Chronic exposure to staph bacteria could be a risk factor for lupus, according to a recent article from ScienceDaily.com. This discovery about lupus and bacteria occurred in a Mayo Clinic study where mice were exposed to low doses of a protein found in staph. The mice developed a lupus like disease, with kidney disease and autoantibodies like those found in lupus patients, according to a website.

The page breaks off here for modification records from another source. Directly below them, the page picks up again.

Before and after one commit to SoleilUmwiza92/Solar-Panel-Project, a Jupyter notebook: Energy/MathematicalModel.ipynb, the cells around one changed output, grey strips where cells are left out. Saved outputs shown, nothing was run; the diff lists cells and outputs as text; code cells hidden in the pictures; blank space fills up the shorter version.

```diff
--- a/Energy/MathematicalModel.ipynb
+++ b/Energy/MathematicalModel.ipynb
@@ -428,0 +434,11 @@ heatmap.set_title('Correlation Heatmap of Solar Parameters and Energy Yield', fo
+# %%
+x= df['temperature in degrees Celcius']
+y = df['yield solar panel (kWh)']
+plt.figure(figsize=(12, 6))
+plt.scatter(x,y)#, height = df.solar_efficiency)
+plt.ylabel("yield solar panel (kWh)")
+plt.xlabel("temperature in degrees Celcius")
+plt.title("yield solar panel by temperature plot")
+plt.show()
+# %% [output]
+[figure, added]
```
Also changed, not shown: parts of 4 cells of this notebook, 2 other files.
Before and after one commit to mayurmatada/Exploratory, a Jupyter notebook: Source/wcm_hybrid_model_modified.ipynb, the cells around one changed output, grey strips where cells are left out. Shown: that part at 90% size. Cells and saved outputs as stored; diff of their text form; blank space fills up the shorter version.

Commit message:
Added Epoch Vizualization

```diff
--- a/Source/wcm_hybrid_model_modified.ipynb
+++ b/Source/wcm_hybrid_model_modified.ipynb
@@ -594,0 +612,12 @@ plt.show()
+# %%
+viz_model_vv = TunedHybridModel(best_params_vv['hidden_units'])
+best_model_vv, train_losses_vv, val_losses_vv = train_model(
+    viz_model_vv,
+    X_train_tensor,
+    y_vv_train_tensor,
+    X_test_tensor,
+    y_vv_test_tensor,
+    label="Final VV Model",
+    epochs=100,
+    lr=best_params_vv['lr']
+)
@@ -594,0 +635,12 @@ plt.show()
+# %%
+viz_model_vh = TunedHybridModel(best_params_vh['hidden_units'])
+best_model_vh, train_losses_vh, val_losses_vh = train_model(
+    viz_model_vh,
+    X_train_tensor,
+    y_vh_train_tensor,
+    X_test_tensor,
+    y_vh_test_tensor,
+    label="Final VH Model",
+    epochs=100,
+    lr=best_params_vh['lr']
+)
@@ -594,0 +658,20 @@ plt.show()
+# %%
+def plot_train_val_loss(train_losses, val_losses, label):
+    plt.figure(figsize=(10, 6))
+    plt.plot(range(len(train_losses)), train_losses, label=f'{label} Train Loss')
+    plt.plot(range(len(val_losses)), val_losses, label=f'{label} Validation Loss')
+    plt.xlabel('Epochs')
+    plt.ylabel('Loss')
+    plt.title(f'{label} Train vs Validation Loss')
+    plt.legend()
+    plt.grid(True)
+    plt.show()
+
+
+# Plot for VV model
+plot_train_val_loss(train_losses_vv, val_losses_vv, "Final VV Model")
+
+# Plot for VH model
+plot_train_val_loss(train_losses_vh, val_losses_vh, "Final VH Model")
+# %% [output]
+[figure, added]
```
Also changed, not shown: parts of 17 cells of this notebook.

These lupus bacteria findings were published in The Journal of Immunology. The next step, the article states, is to find out if this staph protein plays a similar role in humans. Another important question is whether or not eradicating staph in people who are at risk for lupus can help prevent it from forming. Former research has shown that staph bacteria have also been linked to other autoimmune disease such as Kawasaki disease and psoriasis.

 

Lupus Bacteria Susceptibility

 

People that have lupus are more susceptible to bacteria because of the medications that they take and because of the disease itself. Also, when a lupus patient gets an infection they usually have more serious symptoms and take longer to heal. Therefore, it is important that people that have lupus take precautions against becoming sick as much as possible.

Lupus health experts recommend that people with lupus take antibiotics before any surgical or dental procedure. Lupus patients should also try their best to minimize their exposure to colds, flu, and other types of infections. It has also been found that antibiotics like penicillin and septrin can make lupus worse.

It used to be thought that immunizations were dangerous to lupus patients and should be avoided by them. However, now it is known that live vaccines carry very little risk and dead vaccines are safe. In fact, the risks involved in getting an infection are much greater than the risks of getting immunized. However, one should discuss getting a vaccine with their doctor beforehand.

Distinguishing between lupus and infections can be quite difficult. Decrease energy levels and fever have been associated with both infections and lupus flares. If you have no other symptoms aside from these, it is best to go to your doctor and find the source of the problem. A simple blood test, like a white cell count can help to distinguish the two. Lupus and bacteria such as salmonella can be very dangerous to your health and hard to overcome, therefore you should always report symptoms of a possible infection to your doctor.